While domestic truck sales are getting awfully close to their pre-recession recession peak, there’s no reason to assume the bubble will suddenly burst without some kind of external influence. Nobody in 2007 suddenly despised pickups, they just didn’t want to be the one to fuel them when gasoline suddenly became a luxury item. So, with fuel looking to stay relatively flat for the near future, America’s truck makers are preparing to dazzle the crowds at NAIAS.

While General Motors is rumored to offer the upcoming Chevrolet Silverado with a carbon-fiber bed, and recently air-dropped the tough-looking Trail Boss to celebrate 100 years of GM trucks, it has promised to bring something special to Detroit next month. Fiat Chrysler has been much more secretive with its next-generation Ram 1500. However, eagle-eyed enthusiasts noticed test platforms using a split, dual-function tailgate that can be operated remotely, plus newly aerodynamic bodywork.
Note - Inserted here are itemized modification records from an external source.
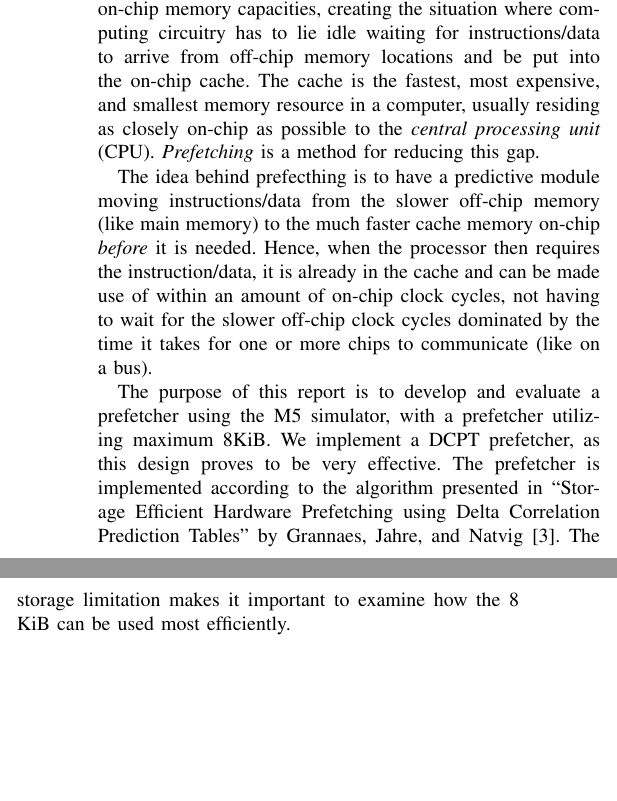
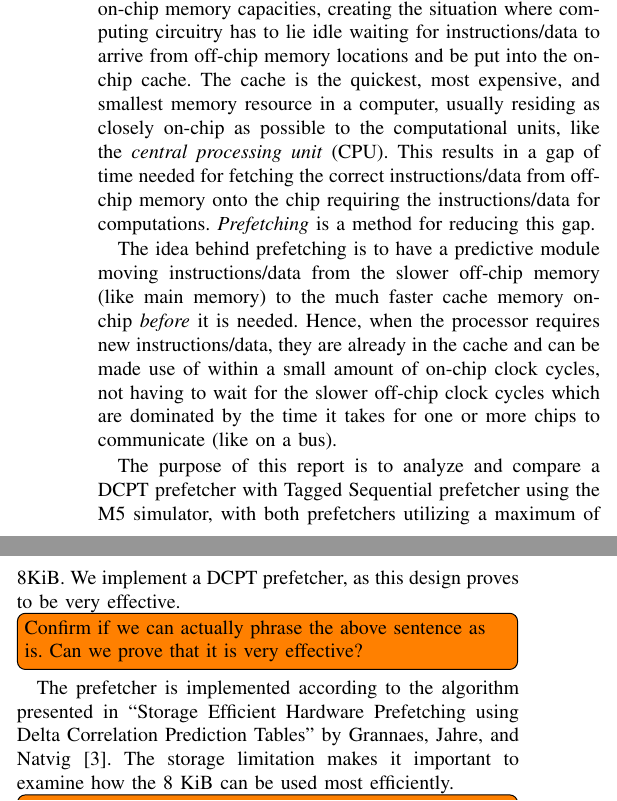
Before and after one commit to x10an14/tdt4260Group, a LaTeX paper (report/report.tex, which reads report/config.tex, report/introduction.tex): two parts of the columns of page 1 of 3, joined at a grey line, cut so that both start at the same text, the shorter picture padded with empty space. Compiled offline with pdfLaTeX.

Commit message:
Fixed a bug (lacking usepackage), and also revised the introduction a little.

```diff
--- a/report/config.tex
+++ b/report/config.tex
@@ -3,6 +3,7 @@
 \usepackage{datetime}
 \usepackage{listings}
 \usepackage[utf8]{inputenc}
+\usepackage{tabularx}
 
 \newdateformat{curMonth}{\monthname[\THEMONTH],~\THEYEAR}
 
--- a/report/introduction.tex
+++ b/report/introduction.tex
@@ -5,25 +5,31 @@ computers of tomorrow. This ``memory wall'' occurs when the on-chip speed of
 computations exceed the on-chip memory capacities, creating the situation where
 computing circuitry has to lie idle waiting for instructions/data to arrive from
 off-chip memory locations and be put into the on-chip cache. The cache is the
-fastest, most expensive, and smallest memory resource in a computer, usually
-residing as closely on-chip as possible to the \emph{central processing unit}
-(CPU). \emph{Prefetching} is a method for reducing this gap.
+quickest, most expensive, and smallest memory resource in a computer, usually
+residing as closely on-chip as possible to the computational units, like the
+\emph{central processing unit} (CPU). This results in a gap of time needed for
+fetching the correct instructions/data from off-chip memory onto the chip
+requiring the instructions/data for computations. \emph{Prefetching} is a method
+for reducing this gap.
 
-The idea behind prefecthing is to have a predictive module moving
+The idea behind prefetching is to have a predictive module moving
 instructions/data from the slower off-chip memory (like main memory) to the much
 faster cache memory on-chip \emph{before} it is needed. Hence, when the
-processor then requires the instruction/data, it is already in the cache and can
-be made use of within an amount of on-chip clock cycles, not having to wait for
-the slower off-chip clock cycles dominated by the time it takes for one or more
-chips to communicate (like on a bus).
+processor requires new instructions/data, they are already in the cache and can
+be made use of within a small amount of on-chip clock cycles, not having to wait
+for the slower off-chip clock cycles which are dominated by the time it takes
+for one or more chips to communicate (like on a bus).
 
-The purpose of this report is to develop and evaluate a prefetcher using the M5
-simulator, with a prefetcher utilizing maximum 8KiB. We implement a DCPT
-prefetcher, as this design proves to be very effective. The prefetcher is
-implemented according to the algorithm presented in ``Storage Efficient Hardware
-Prefetching using Delta Correlation Prediction Tables'' by Grannaes, Jahre, and
-Natvig~\cite{dcpt}. The storage limitation makes it important to examine how the
-8 KiB can be used most efficiently.
+The purpose of this report is to analyze and compare a DCPT prefetcher with
+Tagged Sequential prefetcher using the M5 simulator, with both prefetchers
+utilizing a maximum of 8KiB. We implement a DCPT prefetcher, as this design
+proves to be very effective.
+\todo[inline]{Confirm if we can actually phrase the above sentence as is. Can we prove that it is very effective?}
+The prefetcher is implemented according to the
+algorithm presented in ``Storage Efficient Hardware Prefetching using Delta
+Correlation Prediction Tables'' by Grannaes, Jahre, and Natvig~\cite{dcpt}. The
+storage limitation makes it important to examine how the 8 KiB can be used most
+efficiently.
 
 \todo[inline]{We need to explain the scheme chapter in the introduction as well!}
 
```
“We’re going to focus on the things that we do, I think, well, and that is to build really capable, excellent trucks. We’re going to continue to grow our brand. We are fortunate enough to continue to grow the loyalty to the brand, which is very important in the commercial world and the new light duty will just build on all those elements,” Mike Manley, who heads Ram for FCA, said at the LA Auto Show. “We’re going to have a very, very compelling offer.”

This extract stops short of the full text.